I have always been eclectic in what I want to learn about, but nearly every aspect of my learning has to do with history, a love I received at an early age from my father. He has a love for war history, and so from a young age I was immersed in it, watching historical dramas and documentaries on television and reading books he had brought home. From a young age, I thought everyone loved history and thought it odd when I got to school and found out that not everyone shared my love.
I love to read and have always been a bookworm. My family jokes that I devour books, particularly books and writings of a historical nature, both fiction and non-fiction. I own a vast collection of history books, mostly American history, and will use them in my research whenever possible. Lately I have been writing numerous article of a historical nature for my hub on HubPages, which you can check out through my link list on the main page.
For me, collecting the odd bits of historical trivia has always been sort of an amusement. It is those little blurbs written in history books that caught my fancy, such as a signer of the Declaration of Independence was a Button Gwinett, and that Queen Elizabeth the First had grooves in the floor leading to her bed. That sort of stuff is fascinating.
It is because of this love of history that I got into genealogy. Now it is my genealogy interests that fuel my love of history, because I come across incidents in my family research that I need to then research from a historical standpoint.
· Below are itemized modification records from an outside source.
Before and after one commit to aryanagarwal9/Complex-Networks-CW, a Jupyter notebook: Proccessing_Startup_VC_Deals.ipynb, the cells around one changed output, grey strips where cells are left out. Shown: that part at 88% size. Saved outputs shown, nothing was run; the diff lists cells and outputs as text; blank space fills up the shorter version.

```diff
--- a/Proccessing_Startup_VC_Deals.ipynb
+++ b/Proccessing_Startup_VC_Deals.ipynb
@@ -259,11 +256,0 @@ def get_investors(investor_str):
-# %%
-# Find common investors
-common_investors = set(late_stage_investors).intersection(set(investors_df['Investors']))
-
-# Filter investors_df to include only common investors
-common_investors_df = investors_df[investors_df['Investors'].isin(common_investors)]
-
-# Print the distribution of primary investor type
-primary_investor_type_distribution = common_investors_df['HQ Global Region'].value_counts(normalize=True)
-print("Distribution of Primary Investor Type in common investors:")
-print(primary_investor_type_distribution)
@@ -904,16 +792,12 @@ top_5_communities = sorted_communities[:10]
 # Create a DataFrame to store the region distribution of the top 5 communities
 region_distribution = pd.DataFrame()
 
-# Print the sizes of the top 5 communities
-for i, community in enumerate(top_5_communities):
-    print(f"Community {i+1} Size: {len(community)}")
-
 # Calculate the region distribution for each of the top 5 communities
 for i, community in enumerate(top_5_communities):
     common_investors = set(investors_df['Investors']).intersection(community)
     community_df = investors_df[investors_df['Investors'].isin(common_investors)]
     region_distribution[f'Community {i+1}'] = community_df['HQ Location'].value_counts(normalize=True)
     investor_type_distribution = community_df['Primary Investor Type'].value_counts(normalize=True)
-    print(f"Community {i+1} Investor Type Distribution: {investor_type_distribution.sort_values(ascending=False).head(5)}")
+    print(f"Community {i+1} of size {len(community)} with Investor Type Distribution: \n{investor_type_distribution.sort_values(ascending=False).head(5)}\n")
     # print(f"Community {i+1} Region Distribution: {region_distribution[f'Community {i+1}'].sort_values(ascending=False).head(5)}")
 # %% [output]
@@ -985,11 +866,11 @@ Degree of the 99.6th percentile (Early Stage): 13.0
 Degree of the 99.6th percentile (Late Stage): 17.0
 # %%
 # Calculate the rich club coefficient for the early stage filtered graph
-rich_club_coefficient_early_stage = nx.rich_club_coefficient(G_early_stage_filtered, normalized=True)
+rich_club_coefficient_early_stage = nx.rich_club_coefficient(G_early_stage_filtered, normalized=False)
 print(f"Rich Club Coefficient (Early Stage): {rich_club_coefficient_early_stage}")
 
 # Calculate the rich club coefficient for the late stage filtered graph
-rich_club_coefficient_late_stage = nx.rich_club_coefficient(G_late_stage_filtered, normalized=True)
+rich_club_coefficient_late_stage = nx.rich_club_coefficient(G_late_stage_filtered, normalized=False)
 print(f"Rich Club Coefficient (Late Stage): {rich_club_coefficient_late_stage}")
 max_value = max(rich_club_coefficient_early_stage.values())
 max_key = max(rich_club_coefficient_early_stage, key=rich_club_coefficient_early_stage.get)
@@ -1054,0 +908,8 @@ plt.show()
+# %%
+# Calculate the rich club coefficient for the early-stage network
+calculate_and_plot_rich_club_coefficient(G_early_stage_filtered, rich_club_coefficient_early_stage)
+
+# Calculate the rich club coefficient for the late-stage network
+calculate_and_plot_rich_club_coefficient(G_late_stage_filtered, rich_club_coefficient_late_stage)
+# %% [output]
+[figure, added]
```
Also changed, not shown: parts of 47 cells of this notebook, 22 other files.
Examples of this are the history of Alsace, which is where my mother's grandfather hailed from, and the incidents that killed some of my family members, such as the Hatfield (Pennsylvania) train wreck in September 1900 and the Cleveland Clinic Fire in 1929 (which I am currently researching).